*** INPUT RECORDS ***

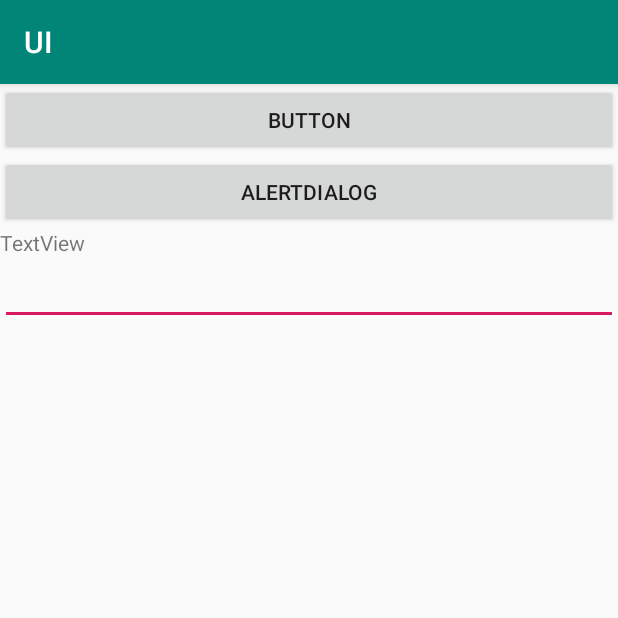
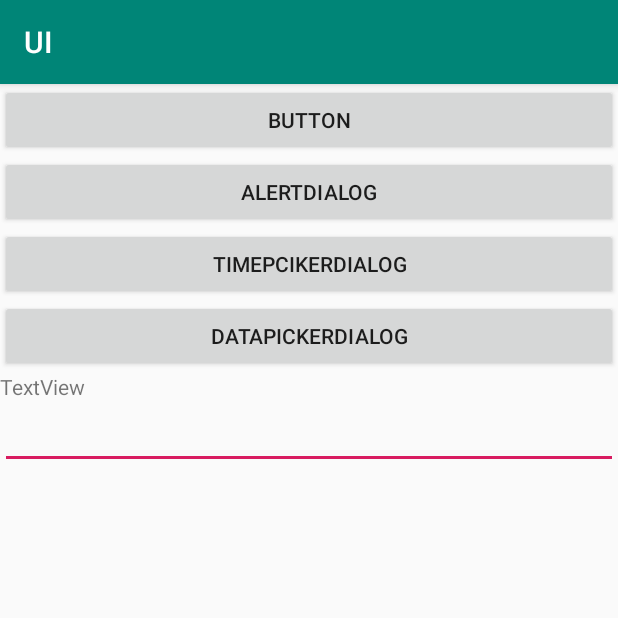
Before and after one commit to tagucode/UI, an Android app: the screen it shows after launch (MainActivity), on a phone screen of 412 x 824 dp, the top half of it. Run offline under Robolectric (Android 15) with nearby library versions, the phone set to English and light mode, and no system bars.

Commit message:
時間ダイアログ追加

```diff
--- a/app/src/main/res/layout/activity_main.xml
+++ b/app/src/main/res/layout/activity_main.xml
@@ -17,6 +17,18 @@
         android:text="AlertDialog"
         android:id="@+id/button2"/>
 
+    <Button
+        android:layout_width="match_parent"
+        android:layout_height="wrap_content"
+        android:text="TimePcikerDialog"
+        android:id="@+id/button3"/>
+
+    <Button
+        android:layout_width="match_parent"
+        android:layout_height="wrap_content"
+        android:text = "DataPickerDialog"
+        android:id = "@+id/button4"/>
+
     <TextView
         android:layout_width="wrap_content"
         android:layout_height="wrap_content"
```
Also changed, not shown: app/src/main/java/jp/techacademy/satoshi/ui/MainActivity.kt (+14 -0 lines).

*** End of INPUT RECORDS ***

Return every line above exactly, omitting images.

• **WRITTEN RESPONSE**
Before and after one commit to tagucode/UI, an Android app: the screen it shows after launch (MainActivity), on a phone screen of 412 x 824 dp, the top half of it. Run offline under Robolectric (Android 15) with nearby library versions, the phone set to English and light mode, and no system bars.

Commit message:
時間ダイアログ追加

```diff
--- a/app/src/main/res/layout/activity_main.xml
+++ b/app/src/main/res/layout/activity_main.xml
@@ -17,6 +17,18 @@
         android:text="AlertDialog"
         android:id="@+id/button2"/>
 
+    <Button
+        android:layout_width="match_parent"
+        android:layout_height="wrap_content"
+        android:text="TimePcikerDialog"
+        android:id="@+id/button3"/>
+
+    <Button
+        android:layout_width="match_parent"
+        android:layout_height="wrap_content"
+        android:text = "DataPickerDialog"
+        android:id = "@+id/button4"/>
+
     <TextView
         android:layout_width="wrap_content"
         android:layout_height="wrap_content"
```
Also changed, not shown: app/src/main/java/jp/techacademy/satoshi/ui/MainActivity.kt (+14 -0 lines).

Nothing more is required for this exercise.